236 Trust and Ethics in Finance

What kind of business leadership is wanted?

By targeting business schools for change, we can focus our effort on a major pipeline socialising individuals into the finance industry. Furthermore, the current financial crisis provides additional impetus for business schools to do some soul-searching on how their alumni have contributed to the current mess, and how they can ensure that the next generation of business leaders to emerge from their schools can change this system. For too long, business schools have focused on helping their students succeed within the existing corporate system, rather than helping their students shape it.

This debate, at its fundamental level, is about what business leadership should be and could be. Is leadership defined as having alumni who go on to become the Presidents and CEOs of Morgan Stanley, Goldman Sachs, or Blackstone? Or is it about alumni who through their positions in these companies (or outside of corporate circles) help shape business responsibility? It is a fundamental question about position versus impact. Business schools have tilted too much towards the former and they increasingly must address the latter.

Such a revolution in thinking is slowly taking place: in the US, Harvard Business School in its centennial celebration last year, asked itself what impact it wanted its students to have on society. In the Wharton School, newly elected dean Thomas Robertson declares a vision of business as a force for good. Internationally, INSEAD has a long history of promoting the idea of sustainability and corporate responsibility, setting up important centers and programmes in this area.

By changing the philosophy on which business schools are built, schools will be able to provide an environment more conducive to developing ethical leaders. By changing the purpose and approach of business schools, we can provide an environment for nurturing leaders who want to make an impact on the corporate world, instead of students who simply want success – defined as a top position at a top firm. This reInternationalism, Institutions and Individuals 237 quires a thorough change in the culture and purpose of business schools instead of piecemeal programmes that struggle against an entrenched culture.

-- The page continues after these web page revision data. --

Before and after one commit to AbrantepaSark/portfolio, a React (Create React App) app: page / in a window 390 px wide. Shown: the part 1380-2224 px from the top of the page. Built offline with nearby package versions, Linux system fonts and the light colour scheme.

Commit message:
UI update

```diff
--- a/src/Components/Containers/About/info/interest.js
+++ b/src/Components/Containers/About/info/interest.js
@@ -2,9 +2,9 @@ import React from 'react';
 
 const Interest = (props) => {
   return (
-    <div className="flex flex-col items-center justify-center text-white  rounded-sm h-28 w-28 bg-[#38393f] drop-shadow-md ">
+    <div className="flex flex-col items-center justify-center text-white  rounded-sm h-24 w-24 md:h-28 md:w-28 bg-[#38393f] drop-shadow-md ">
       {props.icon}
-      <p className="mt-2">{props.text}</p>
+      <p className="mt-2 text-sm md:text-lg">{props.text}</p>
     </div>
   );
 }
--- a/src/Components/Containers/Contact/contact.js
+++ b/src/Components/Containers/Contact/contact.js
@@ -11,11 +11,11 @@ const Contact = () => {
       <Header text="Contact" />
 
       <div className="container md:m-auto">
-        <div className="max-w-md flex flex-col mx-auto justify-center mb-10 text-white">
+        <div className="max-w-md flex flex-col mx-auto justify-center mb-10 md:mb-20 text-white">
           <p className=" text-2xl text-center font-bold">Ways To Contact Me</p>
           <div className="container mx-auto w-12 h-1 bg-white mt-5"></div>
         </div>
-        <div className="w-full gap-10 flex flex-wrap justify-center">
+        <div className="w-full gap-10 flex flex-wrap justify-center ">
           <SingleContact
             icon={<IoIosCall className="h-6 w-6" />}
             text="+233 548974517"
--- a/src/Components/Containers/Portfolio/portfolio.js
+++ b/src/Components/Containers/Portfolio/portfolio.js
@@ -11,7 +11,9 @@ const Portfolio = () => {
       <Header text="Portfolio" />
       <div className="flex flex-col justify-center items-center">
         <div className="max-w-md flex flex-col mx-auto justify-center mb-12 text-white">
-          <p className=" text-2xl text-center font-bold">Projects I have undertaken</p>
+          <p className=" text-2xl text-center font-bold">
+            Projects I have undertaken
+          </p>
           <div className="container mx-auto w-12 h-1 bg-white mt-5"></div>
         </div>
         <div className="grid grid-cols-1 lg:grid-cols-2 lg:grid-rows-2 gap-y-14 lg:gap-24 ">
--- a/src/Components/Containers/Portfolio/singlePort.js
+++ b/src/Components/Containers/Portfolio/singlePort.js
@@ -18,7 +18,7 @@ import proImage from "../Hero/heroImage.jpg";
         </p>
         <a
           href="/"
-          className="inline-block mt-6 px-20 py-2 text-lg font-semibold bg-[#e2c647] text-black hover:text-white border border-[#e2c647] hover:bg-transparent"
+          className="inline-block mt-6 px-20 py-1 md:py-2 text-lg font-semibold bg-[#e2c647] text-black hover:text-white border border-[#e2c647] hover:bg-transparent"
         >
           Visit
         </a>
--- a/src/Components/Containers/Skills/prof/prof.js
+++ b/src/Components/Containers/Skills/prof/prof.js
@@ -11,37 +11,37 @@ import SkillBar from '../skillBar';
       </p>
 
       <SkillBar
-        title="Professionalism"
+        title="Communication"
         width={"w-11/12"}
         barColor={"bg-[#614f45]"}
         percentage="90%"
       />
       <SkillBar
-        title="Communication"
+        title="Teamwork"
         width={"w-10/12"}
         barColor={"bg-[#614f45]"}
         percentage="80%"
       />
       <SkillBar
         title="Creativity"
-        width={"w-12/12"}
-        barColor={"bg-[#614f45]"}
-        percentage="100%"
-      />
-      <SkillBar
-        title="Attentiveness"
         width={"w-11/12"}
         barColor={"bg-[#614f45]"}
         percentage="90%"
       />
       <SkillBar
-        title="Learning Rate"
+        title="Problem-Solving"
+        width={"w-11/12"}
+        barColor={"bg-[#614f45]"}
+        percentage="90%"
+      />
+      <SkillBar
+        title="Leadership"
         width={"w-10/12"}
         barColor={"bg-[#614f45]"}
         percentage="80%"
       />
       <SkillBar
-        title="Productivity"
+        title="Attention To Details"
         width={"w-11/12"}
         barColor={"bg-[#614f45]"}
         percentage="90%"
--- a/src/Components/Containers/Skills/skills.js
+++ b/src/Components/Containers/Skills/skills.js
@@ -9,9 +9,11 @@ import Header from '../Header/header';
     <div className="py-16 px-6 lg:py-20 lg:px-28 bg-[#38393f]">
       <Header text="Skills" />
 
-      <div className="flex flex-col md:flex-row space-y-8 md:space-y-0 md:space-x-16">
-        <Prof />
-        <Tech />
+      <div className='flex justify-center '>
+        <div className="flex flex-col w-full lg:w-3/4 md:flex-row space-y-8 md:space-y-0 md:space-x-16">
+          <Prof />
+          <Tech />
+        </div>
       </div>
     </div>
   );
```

This change will require bold visionaries to implement. Successful alternatives to the current business school model do not exist. Tried and tested actions are hard to specify, given the diversity of paths in making the change. There are no easy solutions here. Schools will have to make the leap of faith, and some might fail along the way. But the greater threat to creating an ethical financial system is for schools to fail to try.

From top to bottom

The ethical crisis in finance has deep roots at all levels of the industry, from its international nature, to the institutions that define the industry, down to its individual employees. Bringing ethical behavior back into the industry requires us to comprehensively tackle the problem at the different levels at which it exists.

At the international level, ethics have to be effective across the firm, with stronger emphasis on monitoring. Corporate behavior has to be aligned with an evolving external definition of ethics. At the institutional level, professionalisation of the finance profession can aid in defining ethical standards at the industry level, thus preventing the flow of individuals between firms from eroding the effectiveness of company-level ethical codes. At the individual level, we can target the key pipeline into the financial industry – the business school – for reform, in order to nurture leaders who want to use their positions in the financial world to pursue corporate responsibility.

An ethical financial system is essential to the healthy functioning of the entire economy. Making these changes should be an essential part of the rehabilitating the financial system from this age of excesses.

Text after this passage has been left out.